But fate is just getting started with Nora. Catapulted from her world of drawing-room civility, she’s suddenly gunning down ravenous zombies alongside mysterious black-clad commandos and confronting “The Laz,” a fatal disease that raises the dead—and hell along with them. Hardly ideal circumstances. Then Nora meets Bram Griswold, a young soldier who is brave, handsome, noble . . . and dead. But as is the case with the rest of his special undead unit, luck and modern science have enabled Bram to hold on to his mind, his manners, and his body parts. And when his bond of trust with Nora turns to tenderness, there’s no turning back. Eventually, they know, the disease will win, separating the star-crossed lovers forever. But until then, beating or not, their hearts will have what they desire.

In Dearly, Departed, steampunk meets romance meets walking-dead thriller, spawning a madly imaginative novel of rip-roaring adventure, spine-tingling suspense, and macabre comedy that forever redefines the concept of undying love.

It looks like this was supposed to be the first in a series. I’m not seeing any information about book two.

I sought out Eve and Adam (to be published October 2) at the author’s in-booth signing. The title and tagline, “And girl created boy” hooked me. The authors are married, and both have published before as individuals, but never together. We had a lovely chat about the Kings (Stephen and Tabitha). (I learned quickly that I could break the ice with any author by letting them know I hail from Maine.) Click here for buying info. Here’s the blurb:

In the beginning, there was an apple –And then there was a car crash, a horrible injury, and a hospital. But before Evening Spiker’s head clears a strange boy named Solo is rushing her to her mother’s research facility. There, under the best care available, Eve is left alone to heal.

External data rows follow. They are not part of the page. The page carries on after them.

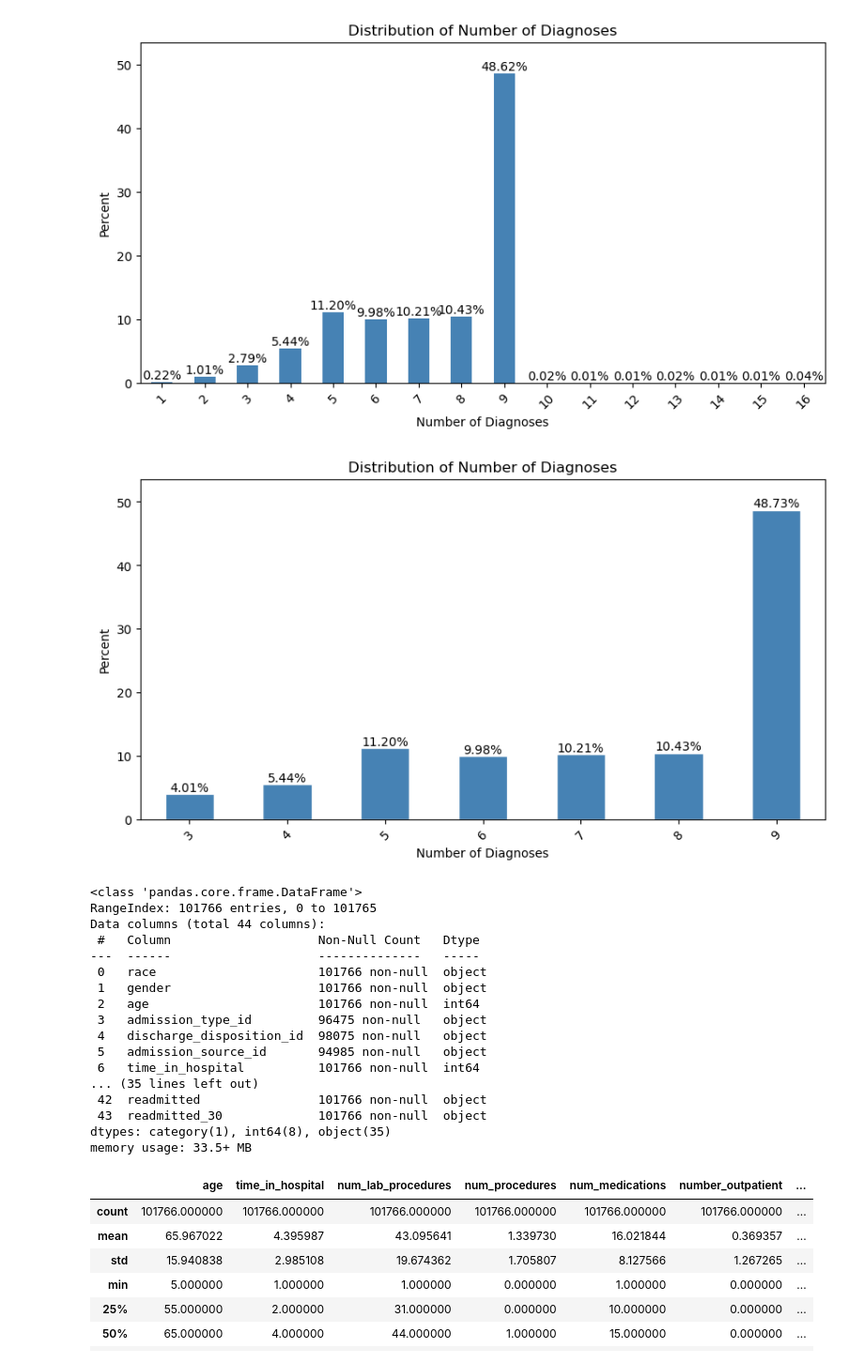
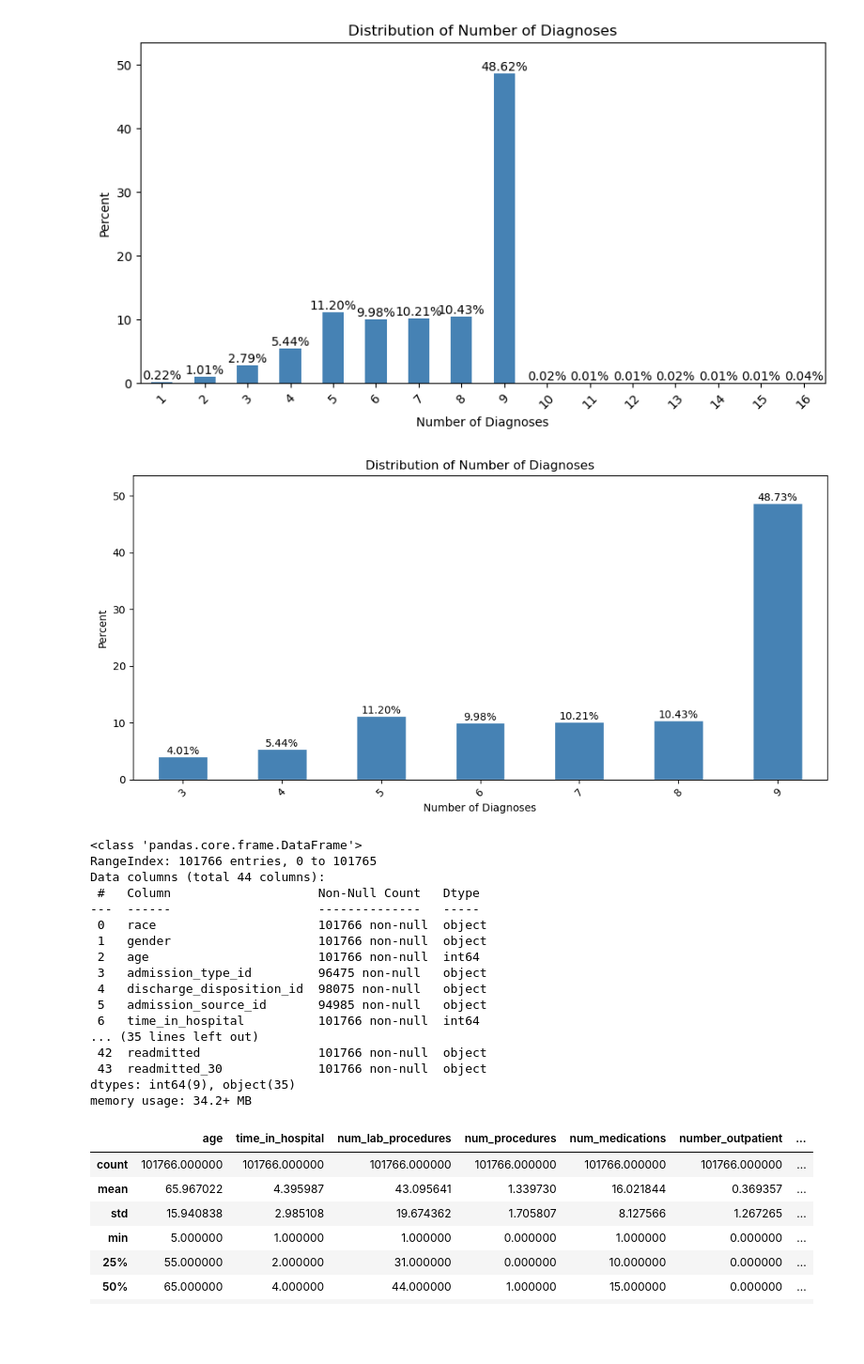
Before and after one commit to RayofData/30-Day-Hospital-Readmission-Analysis, a Jupyter notebook: EDA.ipynb, the cells around one changed output. Shown at 94% size. Drawn from its saved outputs; the diff is of its cells as text; code cells hidden in the pictures; blank space fills up the shorter version.

```diff
--- a/EDA.ipynb
+++ b/EDA.ipynb
@@ -677,39 +677,40 @@ clean_df.loc[
 # %%
 diag_order = [3, 4, 5, 6, 7, 8, 9]
 
-clean_df["number_diagnoses"] = pd.Categorical(
+clean_df["number_diagnoses"] = pd.to_numeric(
     clean_df["number_diagnoses"],
-    categories=diag_order,
-    ordered=True
+    errors="coerce"
 )
 
 diag_pct = (
     clean_df["number_diagnoses"]
-    .value_counts(normalize=True, sort = False)
+    .value_counts(normalize=True)
     .mul(100)
+    .reindex(diag_order, fill_value=0)
 )
 
 plt.figure(figsize=(10, 5))
-ax = diag_pct.plot(kind="bar", color = "steelblue", edgecolor = "white")
+ax = diag_pct.plot(kind="bar", color="steelblue", edgecolor="white")
 
 plt.xlabel("Number of Diagnoses")
 plt.ylabel("Percent")
 plt.title("Distribution of Number of Diagnoses")
 plt.xticks(rotation=45)
 
 for i, pct in enumerate(diag_pct.values):
     ax.text(
         i,
         pct,
         f"{pct:.2f}%",
         ha="center",
         va="bottom"
     )
 
 plt.ylim(0, diag_pct.max() * 1.1)
+plt.tight_layout()
 plt.show()
 # %% [output]
-[figure, old version]
+[figure, new version]
 # %%
 clean_df.info()
 # %% [output]
@@ -728,8 +729,8 @@ Data columns (total 44 columns):
 ... (35 lines left out)
  42  readmitted                101766 non-null  object
  43  readmitted_30             101766 non-null  object
-dtypes: category(1), int64(8), object(35)
-memory usage: 33.5+ MB
+dtypes: int64(9), object(35)
+memory usage: 34.2+ MB
 # %%
 clean_df.describe()
 # %% [output]
```
Also changed, not shown: parts of 1 cell of this notebook.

Just when Eve thinks she will die – not from her injuries, but from boredom—her mother gives her a special project: Create the perfect boy.

Using an amazingly detailed simulation, Eve starts building a boy from the ground up. Eve is creating Adam. And he will be just perfect . . . won’t he?

Cohn is a very popular, established YA writer, perhaps best known for writing Nick and Nora’s Infinite Playlist with David Levithan. I see that my copied is signed but have no recollection of standing in line for it. Admittedly, by about day three I was in something of a fugue state with regard to books at BEA. From Cohn’s website:

Coming this October 2012, the first in a 4-book YA sci-fi/fantasy series for Disney-Hyperion, called Beta.

In a world constructed to absolute perfection, imperfection is difficult to understand—and impossible to hide.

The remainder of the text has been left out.